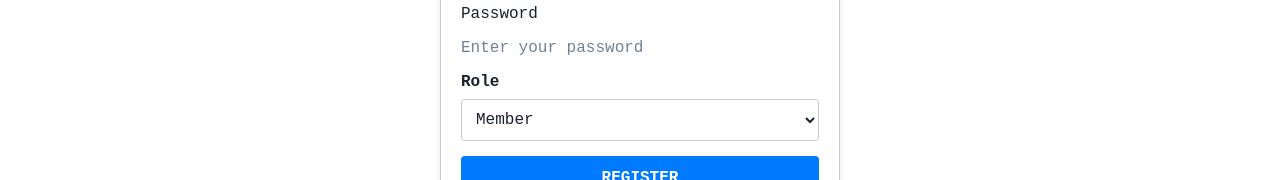
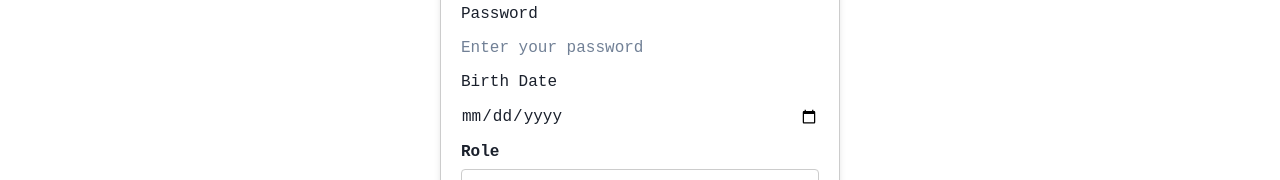
Before and after one commit to ALI-HARIZ-PERSONAL/DESaP-ts, a Next.js app: page /account/register in a window 1280 px wide. Shown: the part 286-466 px from the top of the page. Built offline with nearby package versions, Linux system fonts and the light colour scheme; no server answers.

Commit message:
included birth date with restriction in registration page

```diff
--- a/app/(desap)/account/register/page.tsx
+++ b/app/(desap)/account/register/page.tsx
@@ -5,17 +5,43 @@ import { useRouter } from 'next/navigation';
 
 const RegistrationPage = () => {
     const [formData, setFormData] = useState({
+        profilePicture: null,
         username: '',
         email: '',
+        mobileNumber: '',
+        birthDate: '',
         password: '',
+        confirmPassword: '',
         role: 'member',  // Default role
+        termsAccepted: false,
     });
 
+    const [ageError, setAgeError] = useState('');
     const router = useRouter();
 
     const handleChange = (e: React.ChangeEvent<HTMLInputElement | HTMLSelectElement>) => {
         const { name, value } = e.target;
         setFormData({ ...formData, [name]: value });
+
+         // Validate birth date for age restriction
+         if (name === 'birthDate') {
+            const age = calculateAge(new Date(value));
+            if (age < 18) {
+                setAgeError('You must be at least 18 years old to register.');
+            } else {
+                setAgeError('');
+            }
+        }
+    };
+
+    const calculateAge = (birthDate: Date) => {
+        const today = new Date();
+        let age = today.getFullYear() - birthDate.getFullYear();
+        const monthDiff = today.getMonth() - birthDate.getMonth();
+        if (monthDiff < 0 || (monthDiff === 0 && today.getDate() < birthDate.getDate())) {
+            age--;
+        }
+        return age;
     };
 
     const handleSubmit = async (e: React.FormEvent) => {
@@ -23,6 +49,11 @@ const RegistrationPage = () => {
 
         if (!formData.username || !formData.email || !formData.password) {
             alert('All fields are required!');
+            return;
+        }
+
+        if (ageError) {
+            alert('Please fix the errors before submitting.');
             return;
         }
 
@@ -118,6 +149,20 @@ const RegistrationPage = () => {
                     />
                 </div>
 
+                <div>
+                    <label htmlFor="birthDate">Birth Date</label>
+                    <input
+                        type="date"
+                        id="birthDate"
+                        name="birthDate"
+                        value={formData.birthDate}
+                        onChange={handleChange}
+                        style={{ display: 'block', width: '100%', margin: '10px 0' }}
+                    />
+                    {ageError && <p style={{ color: 'red' }}>{ageError}</p>}
+                </div>
+
+
                 {/* Role Dropdown */}
                 <div style={{ marginBottom: '15px' }}>
                     <label htmlFor="role" style={{ fontWeight: 'bold', display: 'block' }}>
```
---+---
Each line in the records above that contains the word "RegistrationPage" must be copied.

RESULT BELOW:
 const RegistrationPage = () => {
@@ -23,6 +49,11 @@ const RegistrationPage = () => {
@@ -118,6 +149,20 @@ const RegistrationPage = () => {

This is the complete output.